Plaintiff also argued that the exculpatory agreement did not clearly and specifically exonerate the individual defendants from injuries caused by their negligent conduct, arguing that the language of the agreement, namely a release "from any and all claims" incurred as a result of participating in activities involving formation flying, was too broad and vague to notify Evans of the types of conduct from which he was releasing the individual defendants. In rejecting this argument, the Court noted that the exculpatory agreement warned that formation flying is "inherently dangerous" and exempted members of F.A.S.T. from "any and all claims" sustained as a result of participating in activities involving such flying.

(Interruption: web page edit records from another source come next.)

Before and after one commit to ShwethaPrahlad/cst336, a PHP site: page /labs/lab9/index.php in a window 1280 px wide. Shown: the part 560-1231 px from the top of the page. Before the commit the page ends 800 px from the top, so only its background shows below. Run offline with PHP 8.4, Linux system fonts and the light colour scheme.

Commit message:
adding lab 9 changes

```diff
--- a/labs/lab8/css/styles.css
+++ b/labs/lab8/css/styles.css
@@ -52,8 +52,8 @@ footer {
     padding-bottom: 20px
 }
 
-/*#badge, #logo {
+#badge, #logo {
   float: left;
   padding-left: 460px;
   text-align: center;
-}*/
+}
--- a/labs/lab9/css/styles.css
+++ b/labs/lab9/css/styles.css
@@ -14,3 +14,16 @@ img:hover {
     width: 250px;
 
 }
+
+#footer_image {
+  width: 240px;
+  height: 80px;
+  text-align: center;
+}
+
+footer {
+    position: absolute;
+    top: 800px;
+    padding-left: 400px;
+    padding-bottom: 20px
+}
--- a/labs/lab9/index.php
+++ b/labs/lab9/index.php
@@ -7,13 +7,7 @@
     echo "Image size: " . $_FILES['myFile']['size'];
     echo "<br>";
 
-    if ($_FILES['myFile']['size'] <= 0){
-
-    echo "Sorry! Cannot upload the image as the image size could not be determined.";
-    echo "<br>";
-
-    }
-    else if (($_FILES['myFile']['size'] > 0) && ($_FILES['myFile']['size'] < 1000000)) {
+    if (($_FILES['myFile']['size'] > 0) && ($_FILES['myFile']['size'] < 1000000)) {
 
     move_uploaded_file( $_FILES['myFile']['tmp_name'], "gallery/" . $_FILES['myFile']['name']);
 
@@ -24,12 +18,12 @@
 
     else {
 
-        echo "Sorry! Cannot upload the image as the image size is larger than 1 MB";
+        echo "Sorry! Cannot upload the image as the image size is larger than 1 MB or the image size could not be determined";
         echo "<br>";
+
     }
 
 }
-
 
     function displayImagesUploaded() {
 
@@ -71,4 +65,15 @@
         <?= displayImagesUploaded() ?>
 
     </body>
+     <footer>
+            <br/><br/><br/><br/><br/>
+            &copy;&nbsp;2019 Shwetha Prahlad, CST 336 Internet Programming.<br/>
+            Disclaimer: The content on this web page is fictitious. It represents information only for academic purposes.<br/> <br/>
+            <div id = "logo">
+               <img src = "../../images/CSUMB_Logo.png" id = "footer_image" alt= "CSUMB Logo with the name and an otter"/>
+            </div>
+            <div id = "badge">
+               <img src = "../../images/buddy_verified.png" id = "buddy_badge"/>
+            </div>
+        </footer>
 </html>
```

The Court also rejected plaintiff's argument that the reference to the inherent dangers of formation flying demonstrates that the exculpatory agreement does not apply to negligent conduct. On this, plaintiff argued that "inherently dangerous" only refers to:

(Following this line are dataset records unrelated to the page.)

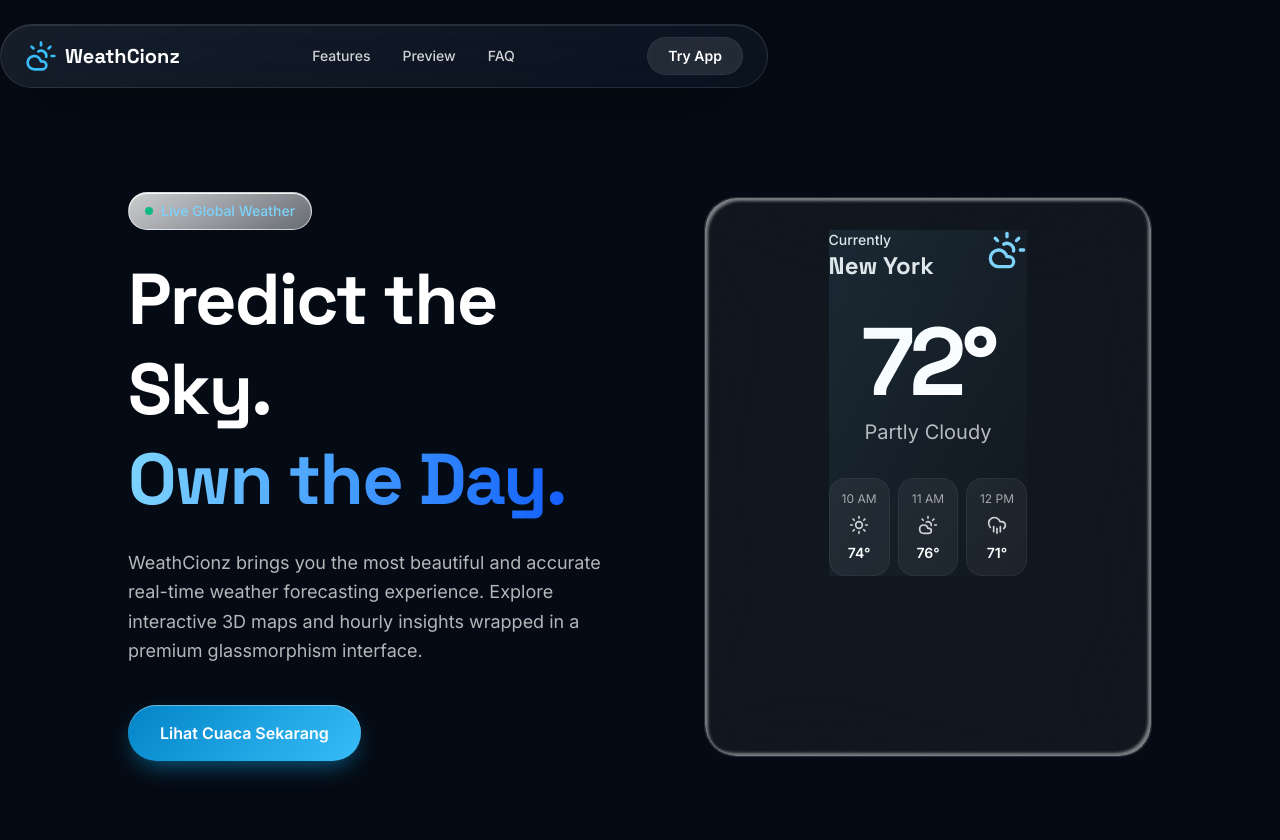
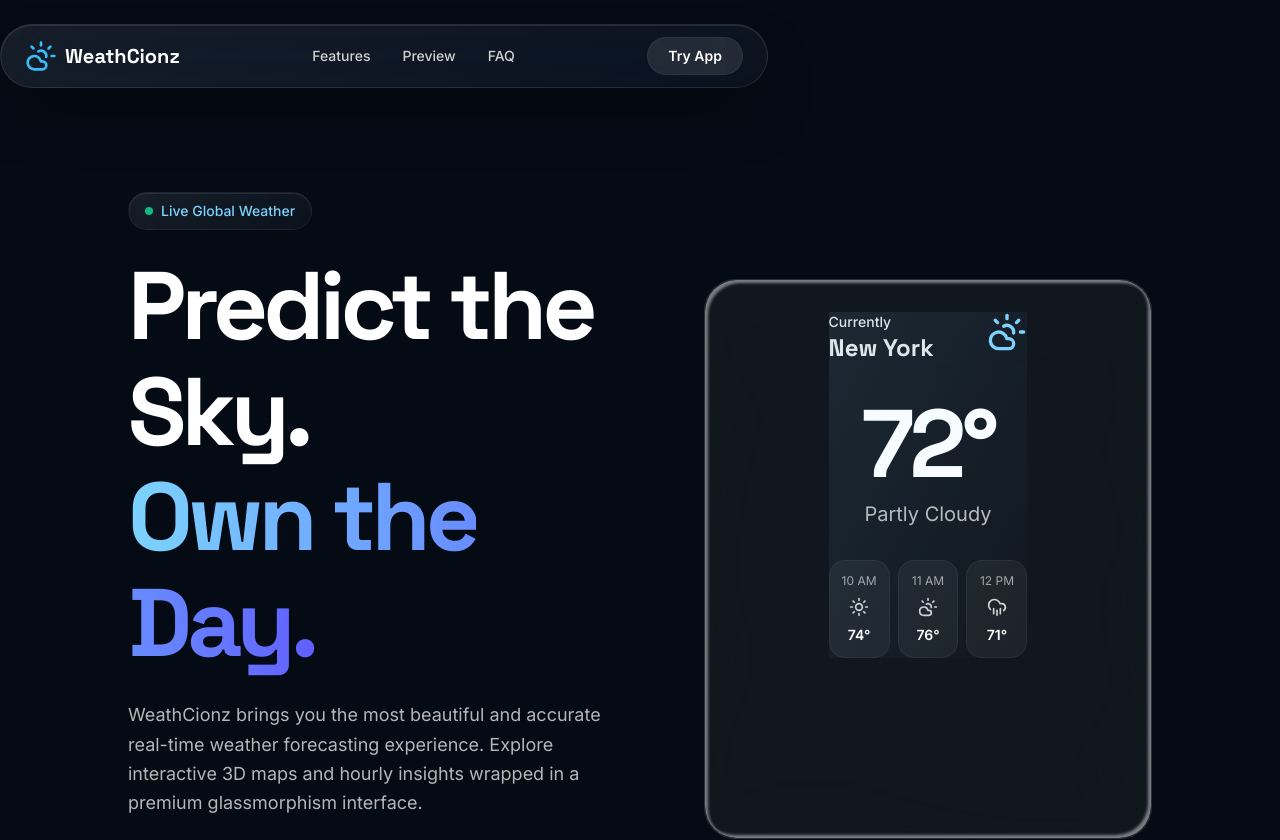
Before and after one commit to brianaryansyah/WeathCionz, a React (Vite) app: page / in a window 1280 px wide. Shown: the top 840 px of the page. Built offline with nearby package versions, Linux system fonts and the light colour scheme; no server answers.

Commit message:
Refine hero typography

```diff
--- a/src/pages/LandingPage/Hero.jsx
+++ b/src/pages/LandingPage/Hero.jsx
@@ -35,14 +35,14 @@ export default function Hero() {
         animate="visible"
         className="container max-w-5xl mx-auto flex flex-col lg:flex-row items-center gap-16"
       >
-        <div className="flex-1 text-center lg:text-left flex flex-col items-center lg:items-start z-10">
-          <motion.div variants={itemVariants} className="inline-flex items-center gap-2 px-4 py-2 rounded-full glass mb-6 text-sky-400 font-medium text-sm">
+        <div className="flex-1 text-center lg:text-left flex flex-col items-center lg:items-start z-10 mt-12 lg:mt-0">
+          <motion.div variants={itemVariants} className="inline-flex items-center gap-2 px-4 py-2 rounded-full glass-dark border border-white/5 mb-6 text-sky-400 font-medium text-sm">
             <span className="live-dot" /> Live Global Weather
           </motion.div>
 
-          <motion.h1 variants={itemVariants} className="text-5xl lg:text-7xl font-bold font-display text-white leading-tight mb-6 tracking-tight">
+          <motion.h1 variants={itemVariants} className="text-6xl lg:text-8xl font-bold font-display text-white leading-[1.1] mb-6 tracking-tighter">
             Predict the Sky.<br/>
-            <span className="text-transparent bg-clip-text bg-gradient-to-r from-sky-400 to-blue-600">
+            <span className="text-transparent bg-clip-text bg-gradient-to-r from-sky-400 to-indigo-500">
               Own the Day.
             </span>
           </motion.h1>
@@ -54,7 +54,7 @@ export default function Hero() {
           <motion.div variants={itemVariants} className="flex items-center gap-4">
             <Link
               to="/app"
-              className="px-8 py-4 text-base font-semibold rounded-full btn-primary hover:scale-105 transition-transform"
+              className="px-10 py-5 text-lg font-bold rounded-full btn-primary hover:-translate-y-1 inline-flex items-center gap-2"
             >
               Lihat Cuaca Sekarang
             </Link>
```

... that type of danger which inheres in the instrumentality or the condition itself at all times thereby requiring special precautions to be taken with regard to it to prevent injury and does not mean danger which arises from mere casual negligence with regard to it under the particular circumstances. (Emphasis added in original.)

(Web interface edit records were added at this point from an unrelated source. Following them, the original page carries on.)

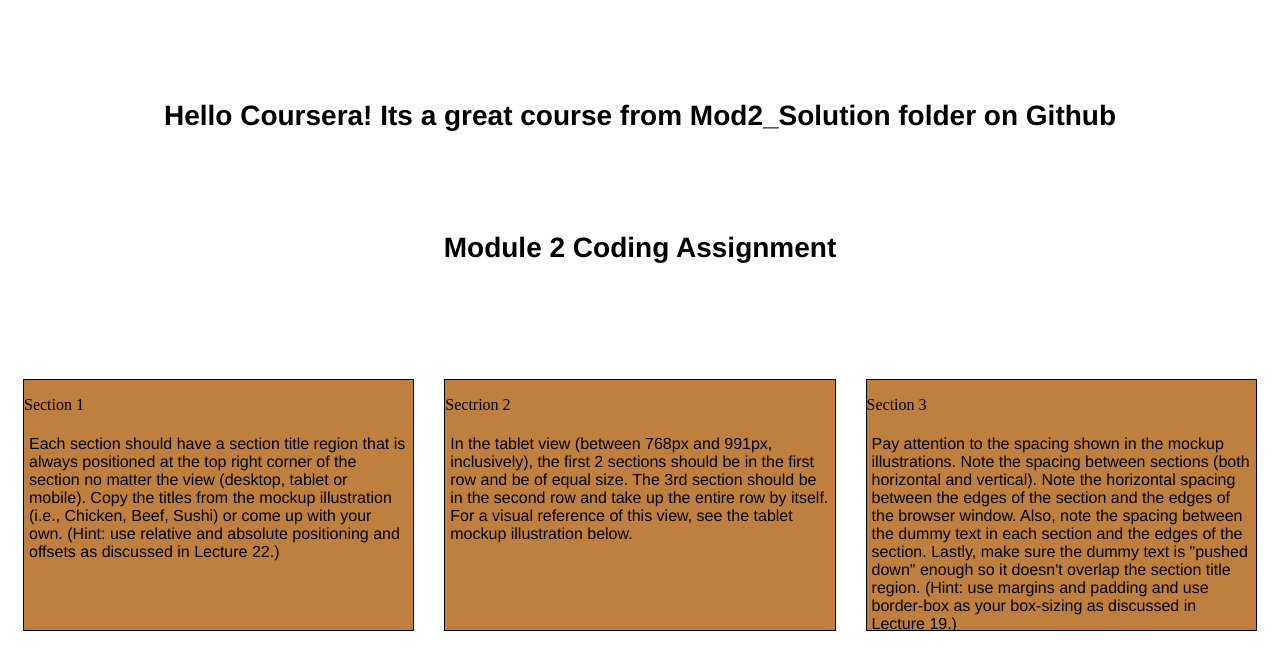
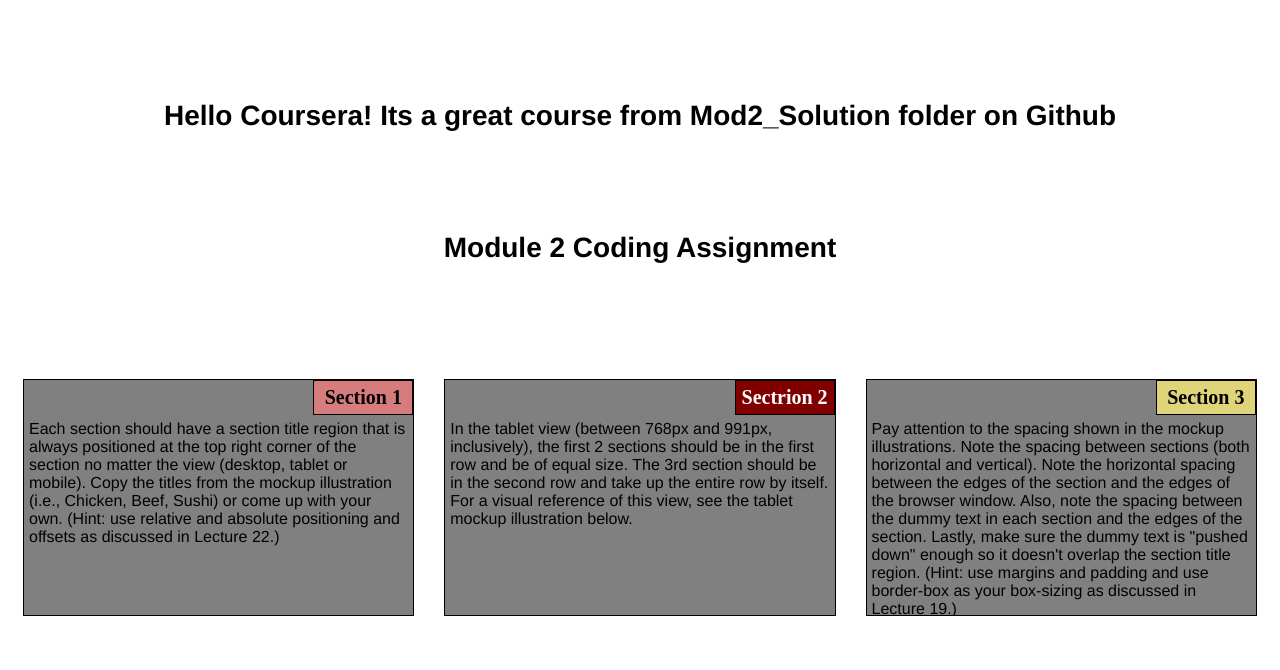
Before and after one commit to simonpinto-sbi/coursera-test, a plain HTML site: page mod2_solution/index.html in a window 1280 px wide. Drawn offline with Linux system fonts and the light colour scheme.

Commit message:
My Module 2 Coding Assignment

```diff
--- a/mod2_solution/index.html
+++ b/mod2_solution/index.html
@@ -2,8 +2,136 @@
 <html>
 <head>
 	<title>Hello Coursera - Responsive Page for Desktop, Laptop & Mobile</title>
-	<link rel="stylesheet" type="text/css" href="css/styles.css">
+	<!--<link rel="stylesheet" type="text/css" href="css/styles.css"> -->
 </head>
+<style>
+    /*basic style*/
+    * {
+        box-sizing: border-box;
+    }
+
+    body {
+        background-color: white;
+    }
+
+    h1 {
+        margin: 100px;
+        text-align: center;
+        font-family: Helvetica;
+        font-weight: bold;
+        font-size: 175%;
+    }
+
+    section {
+        position: relative;
+        padding: 15px;
+        width: 100%;
+    }
+
+    p {
+        position: relative;
+        clear: right;
+    }
+
+    div {
+        position: relative;
+        background-color: gray;
+        border: 1px solid black;
+        width: 100%;
+        margin-left: auto;
+        margin-right: auto;
+        margin-bottom: auto;
+    }
+
+    .sub1 {
+        float: right;
+        width: 100px;
+        padding: 5px;
+        margin: 0px;
+        border: 1px solid black;
+        text-align: center;
+        font-size: 125%;
+        font-weight: bold;
+        background-color: rgb(214, 124, 124);
+
+    }
+
+    .sub2 {
+        float: right;
+        color: white;
+        width: 100px;
+        padding: 5px;
+        margin: 0px;
+        border: 1px solid black;
+        text-align: center;
+        font-size: 125%;
+        font-weight: bold;
+        background-color: maroon;
+
+    }
+
+    .sub3 {
+        color: black;
+        float: right;
+        width: 100px;
+        padding: 5px;
+        margin: 0px;
+        border: 1px solid black;
+        text-align: center;
+        font-size: 125%;
+        font-weight: bold;
+        background-color: rgb(223, 212, 121);
+
+    }
+
+    .content {
+        padding: 5px;
+        border: none;
+        background-color: gray;
+        font-family: Helvetica;
+        color: black;
+        margin: 0px;
+        height: 200px;
+        overflow: auto;
+    }
+
+    .row {
+        width: 90%;
+    }
+
+    /*desktop version*/
+    @media (min-width: 992px) {
+        .column-lg-4 {
+            float: left;
+            width: 33.33%;
+        }
+    }
+
+    /*tablet version*/
+    @media (min-width: 768px) and (max-width: 991px) {
+        .colmn-md-6 {
+            float: left;
+            width: 50%;
+            margin-left: auto;
+            margin-right: auto;
+        }
+
+        .colmn-md-12 {
+            float: left;
+            width: 100%;
+            margin-left: auto;
+            margin-right: auto;
+        }
+    }
+
+    /*mobile version*/
+    @media (max-width: 767px) {
+        .colmn-sm-12 {
+            float: left;
+            width: 100%;
+        }
+    }
+</style
 <body>
 <h1>Hello Coursera! Its a great course from Mod2_Solution folder on Github</h1>
 
```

On this, the Court held that the definition of "inherently dangerous" is used to determine whether to impose strict liability for ultrahazardous activities or vicarious liability for the acts of independent contractors, and, therefore, was inapplicable to this case. Rather, all that was required is that exculpatory agreements contain clear, explicit, and unequivocal language referencing the type of activity, circumstance, or situation that it encompasses and for which the plaintiff agrees to relieve the defendant from a duty of care. Moreover, the parties need not to have contemplated the precise occurrence which results in injury. Rather, the injury need only fall within the scope of possible dangers ordinarily accompanying the activity and, therefore, reasonably contemplated by the parties.

The Court did note that "[w]hether an injury accompanies a certain activity is ordinarily a question of fact, precluding summary judgment." However, it also found that, as a matter of law, Evans' death fell within the scope of possible dangers ordinarily accompanying formation flying, namely a collision with another aircraft. As such, the Court found the exculpatory agreement clearly exempted members of F.A.S.T. from "any and all claims" sustained by Evans as a result of participating in activities involving formation flying and was not rendered unenforceably vague and rejected plaintiff's contention that the language in the exculpatory agreement did not clearly and specifically exonerate the individual defendants from liability for their alleged negligent conduct.

Plaintiff's next effort to escape the release's language was to argue that the exculpatory agreement violated public policy because it exonerated the individual defendants for injuries caused by their "unlawful conduct." Specifically, plaintiff argued that the pilot of the plane that crashed into Evan's plane violated certain Federal Aviation Regulations which required him to "see and avoid" Evans' aircraft and follow mandated "right-of-way" rules. As such, plaintiff claimed that the exculpatory agreement should not be enforceable.

The Court found this argument "not well taken," stating that, even assuming that there was a violation of the Federal Aviation Regulations and that the violation caused the collision, enforcement of the exculpatory agreement at issue would not violate public policy. On this, the Court reasoned that violations of the Federal Aviation Regulations are treated only as a breach of duty in a negligence action and enforcing the exculpatory agreement would not endanger the public's safety.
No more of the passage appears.